It’s one of those functions we often hear about, without fully understanding it… so let's shed some light on it.
Firstly, we'll look at a typical situation where LPF might be used - with Variable Speed Drives.
In today’s industrial environment, variable speed drives are popping up everywhere. Variable speed drives (VFDs) are used to precisely control the speed of electrical motors. For process manufacturing, and mechanical system control, variable speed drives are a powerful way to operate electrical plant and machinery using exact motor speeds to gain precise timing and outcomes during a particular process. That’s probably a fancy way to say absolute speed control.
This is all very well, but often technicians have to measure what voltages are coming out of the controller, to determine if the signals being sent to the motor are correct. It is here that we run into some measuring difficulty. To understand why, here’s a little bit on how the variable speed drive works.
First, the drive takes in an AC supply from the mains. This can be single or three phase, and rectifies it to a DC supply. The variable speed driver then switches the DC on and off for variable lengths of time to create an average voltage output.
In order to create a simulated waveform output at a particular frequency, the signal changes the time it is on compared to the time it is off as well as changes the total time for the on and off cycle to simulate the average increasing and decreasing voltage of the wave.

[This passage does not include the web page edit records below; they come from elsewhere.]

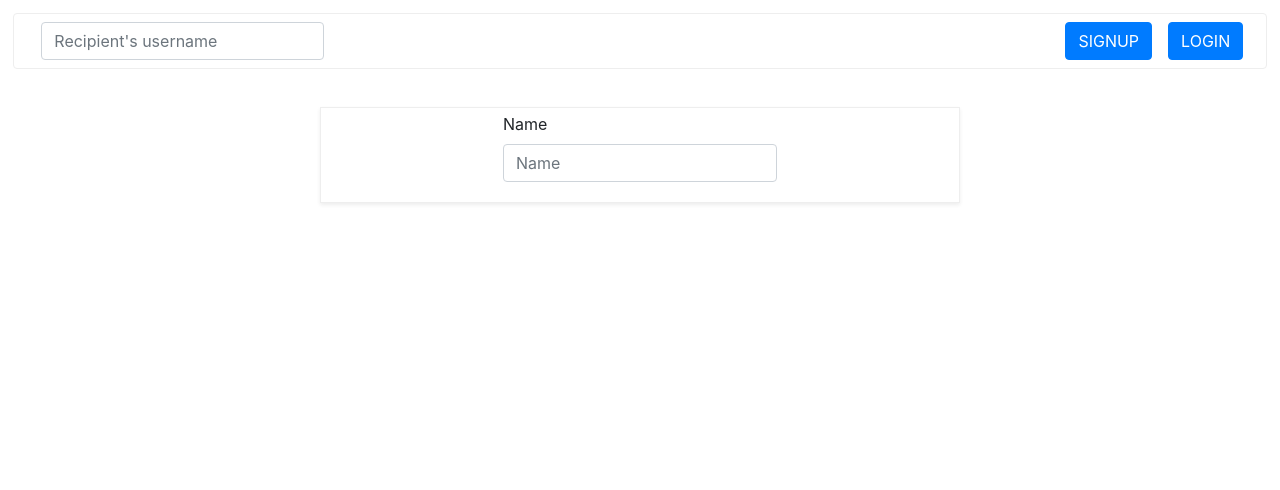
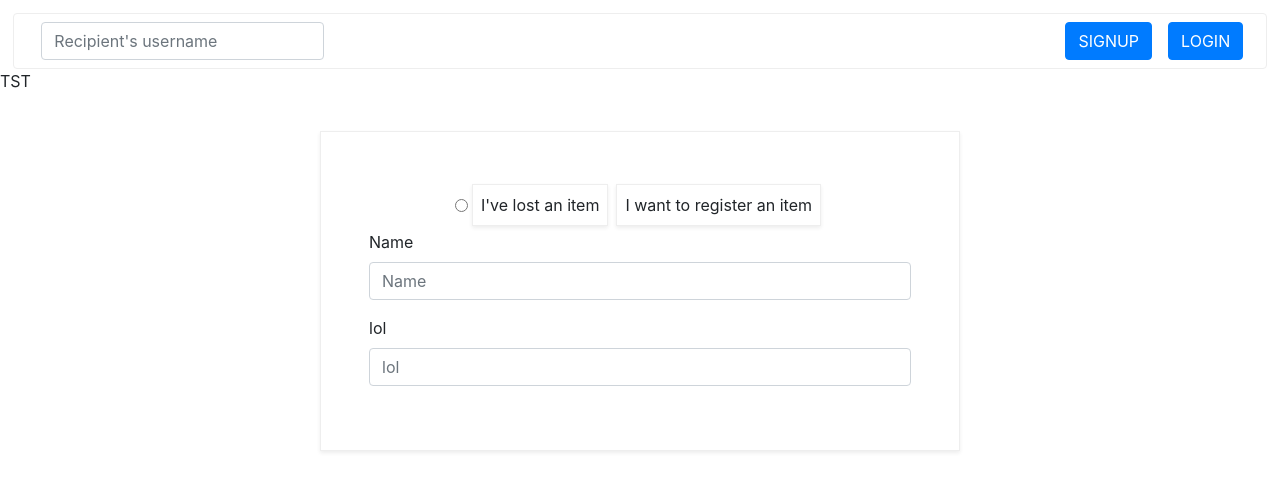
Before and after one commit to qwenzo/lost-and-found, a React (Create React App) app: page /item/post in a window 1280 px wide. Shown: the top 490 px of the page. Built offline with nearby package versions, Linux system fonts and the light colour scheme.

Commit message:
adding some more styling to the form

```diff
--- a/src/components/ItemForm.js
+++ b/src/components/ItemForm.js
@@ -1,31 +1,60 @@
 import React,{Component} from 'react';
 import {reduxForm,Field} from 'redux-form'
+
 class ItemForm extends Component{
     render(){
+        console.log(this.props);
         const {handleSubmit} = this.props;
         const {containerStyle} =styles;
         return(
-            <div style={containerStyle} className="align-items-center shadow-sm d-flex flex-column ">
-                <form className="p-1">
-                <div className="form-group d-flex">
-                    <Field label="Name" name="testy" component={renderInputField}/>
+        <div className=" d-flex flex-column ">
+            <div>TST</div>
+            <div style={containerStyle} className="shadow-sm d-flex flex-column ">
+            <form className="p-5">
+            <div className="align-items-center d-flex flex-row justify-content-center">
+            <Field
+              name="sex"
+              component="input"
+              type="radio"
+              value="male"
+            />{' '}
+            <Field
+              name="sex"
+              component={renderChecker}
+              type="radio"
+              value="lost"
+            />{' '}
+                <div className=" shadow-sm p-2 m-1" style={styles.lostOrFound} >I want to register an item</div>
+            </div>
+                <div className="form-group " >
+                    <Field className="" label="Name" name="testy" component={renderInputField}/>
                 </div>
-                    </form>
+                <div className="form-group " >
+                    <Field className="" label="lol" name="testy1" component={renderInputField}/>
+                </div>
+             </form>
             </div>
+        </div>
         );
     }
 
 }
 
 const renderInputField = ({input,label,meta:{touched,error}}) =>{
-       return <div>
+       return <div >
             <label>{label}</label>
-            <div>
-            <input className="form-control input-lg" {...input} placeholder={label}  />
+            <div >
+            <input type="text"  className=" form-control  " {...input} placeholder={label}  />
             {touched && error ?  <span>{error}</span>:''}
             </div>
         </div>
 };
+
+const renderChecker = () =>{
+    return (
+        <div className="shadow-sm p-2 m-1" style={styles.lostOrFound}>I've lost an item</div>
+    );
+}
 
 const styles={
     containerStyle:{
@@ -33,6 +62,12 @@ const styles={
         marginLeft:'25%',
         marginRight:'25%',
         marginTop:'3%'
+    },
+    inputStyle:{
+        flex:1
+    },
+    lostOrFound:{
+        border: '1px solid #eee',
     }
 }
 
```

I’ll attempt to describe this in words, then show a graph for visual assistance.
At zero on the wave, the signal is off, then the signal goes on for a short time, then off again, next it goes on for a bit longer then off again, then on a bit longer again, then off. What it is doing here is simulating the rising side of a wave form by turning the DC supply on for gradually increasing time intervals to gain an overall average of what would be the increasing positive side of the wave. When it gets to the wave peak, the DC supply is on. To simulate the decline of the positive side of the wave, the signal starts to turn on for consecutively decreasing time periods until it gets to being off just off where it started.
At this point, the voltage is reversed, and the same process is repeated, but now in the opposite direction. The total result of both processes is a simulated waveform.
The total output frequency is adjusted accordingly based on the input request. This can be via electronically controlled signals, or manually adjustable inputs or both.
For three phase VFD output, three of the above simulated wave forms are emitted simultaneously 120 degrees offset to each other, as would be on a traditional three phase sinusoidal output.
Here is a graph to show a typical 3 phase VFD output along with a basic schematic of the set up.
As you can imagine, there is a lot of switching going on with all these on and offs. Think about a normal AC wave form. This occurs at 50Hz in Australia. That’s 50 times per a second. Now chop that into heaps of little parts to simulate this wave form. All these little parts are actually a measurable on and off.
This is where the problem with measuring comes in. These ons and offs create what is called noise on the wave form. This noise adds to the simulated wave form to give an incorrect measurement of the true average output.
This is where the Low Pass Filter comes in. The filter in this measuring circuit blocks out high frequency values, and only measures the simulated wave form. This filter is usually set at 100Hz. That is, it will filter out the high frequency switching used to create the simulated wave form, and only measure the simulated form itself.
As can be seen, this feature is very handy when you need to know the actual output voltage and frequency as simulated, so that the technician can adjust and troubleshoot accordingly.
Variable speed drives are an example here to illustrate the use of a low pass filter, but this function can be used with any output that has a noise placed on it due to high frequency switching. Switch mode transformers are another good example of noise producing electronics that can be hard to measure accurately.